## Exercise data
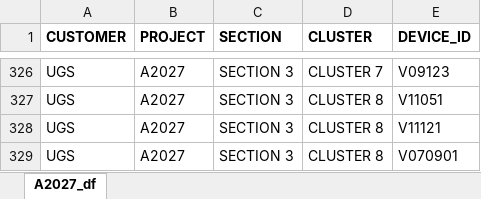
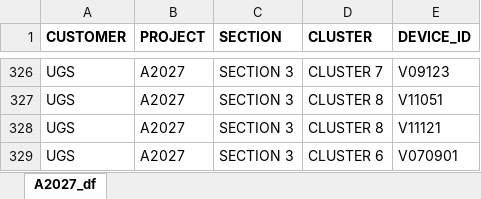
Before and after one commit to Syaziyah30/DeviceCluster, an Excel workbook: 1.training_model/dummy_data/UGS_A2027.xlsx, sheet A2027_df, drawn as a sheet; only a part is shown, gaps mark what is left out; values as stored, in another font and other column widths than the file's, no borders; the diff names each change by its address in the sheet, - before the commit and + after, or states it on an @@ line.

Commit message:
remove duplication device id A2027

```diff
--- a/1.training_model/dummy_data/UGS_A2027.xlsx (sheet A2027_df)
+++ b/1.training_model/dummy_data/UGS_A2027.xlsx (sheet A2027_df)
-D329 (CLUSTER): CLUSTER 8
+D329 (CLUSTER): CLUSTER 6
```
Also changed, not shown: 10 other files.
...
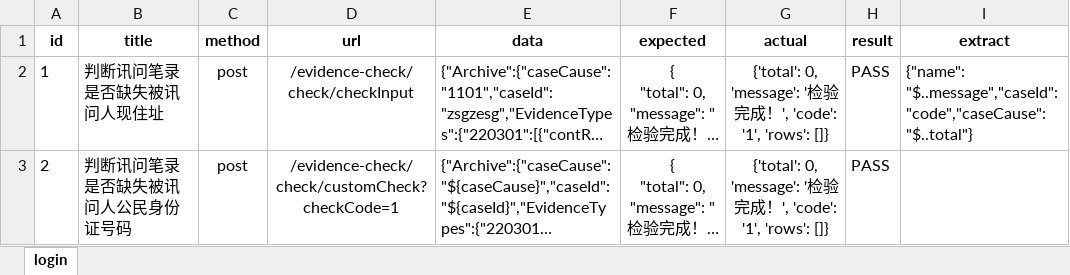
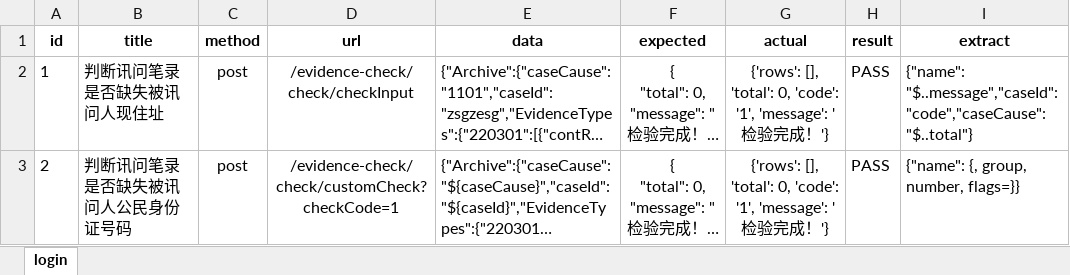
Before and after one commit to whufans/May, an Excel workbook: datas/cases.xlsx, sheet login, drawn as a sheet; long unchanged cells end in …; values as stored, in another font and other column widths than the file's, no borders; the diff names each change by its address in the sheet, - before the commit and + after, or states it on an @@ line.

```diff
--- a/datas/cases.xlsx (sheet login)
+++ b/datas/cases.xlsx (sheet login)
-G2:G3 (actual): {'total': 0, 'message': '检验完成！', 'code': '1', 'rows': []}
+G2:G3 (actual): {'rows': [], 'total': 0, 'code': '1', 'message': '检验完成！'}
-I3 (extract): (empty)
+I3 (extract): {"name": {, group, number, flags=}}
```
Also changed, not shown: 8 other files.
--
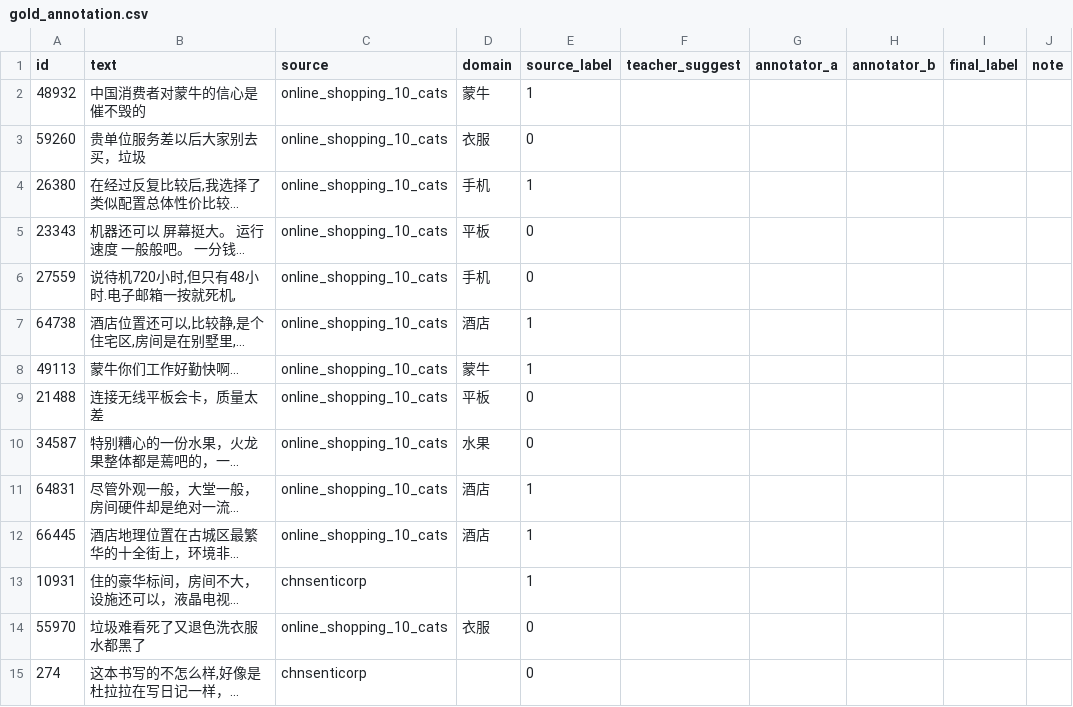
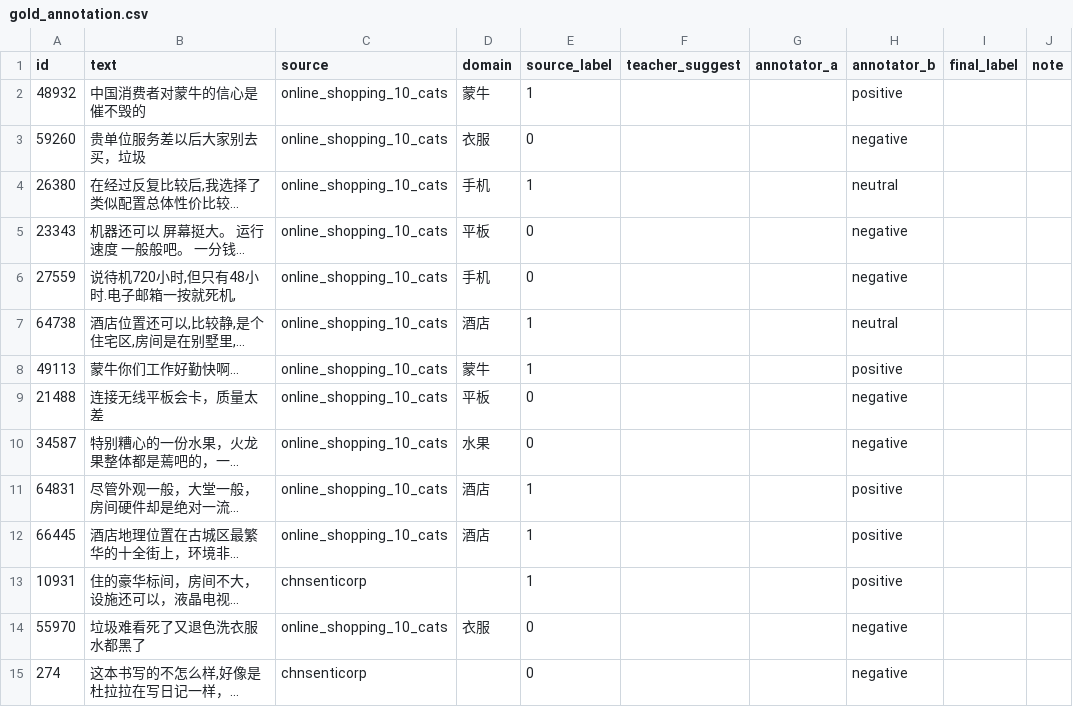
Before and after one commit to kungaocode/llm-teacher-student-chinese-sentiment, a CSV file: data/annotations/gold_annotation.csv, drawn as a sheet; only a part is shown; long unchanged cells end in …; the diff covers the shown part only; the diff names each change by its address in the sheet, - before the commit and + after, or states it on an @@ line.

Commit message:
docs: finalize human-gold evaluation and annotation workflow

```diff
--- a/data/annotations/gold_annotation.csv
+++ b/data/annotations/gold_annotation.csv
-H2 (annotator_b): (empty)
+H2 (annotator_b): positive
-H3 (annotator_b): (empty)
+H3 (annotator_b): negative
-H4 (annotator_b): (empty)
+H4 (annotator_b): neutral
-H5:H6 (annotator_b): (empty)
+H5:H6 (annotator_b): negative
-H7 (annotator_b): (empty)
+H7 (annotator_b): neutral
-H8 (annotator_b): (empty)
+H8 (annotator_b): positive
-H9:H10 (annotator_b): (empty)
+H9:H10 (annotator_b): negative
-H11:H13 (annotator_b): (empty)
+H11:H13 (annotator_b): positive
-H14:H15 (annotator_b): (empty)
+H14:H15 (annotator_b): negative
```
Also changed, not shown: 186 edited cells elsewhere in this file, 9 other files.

## Task
Count the lines above that contain "borders", and give only the number.

## Response
2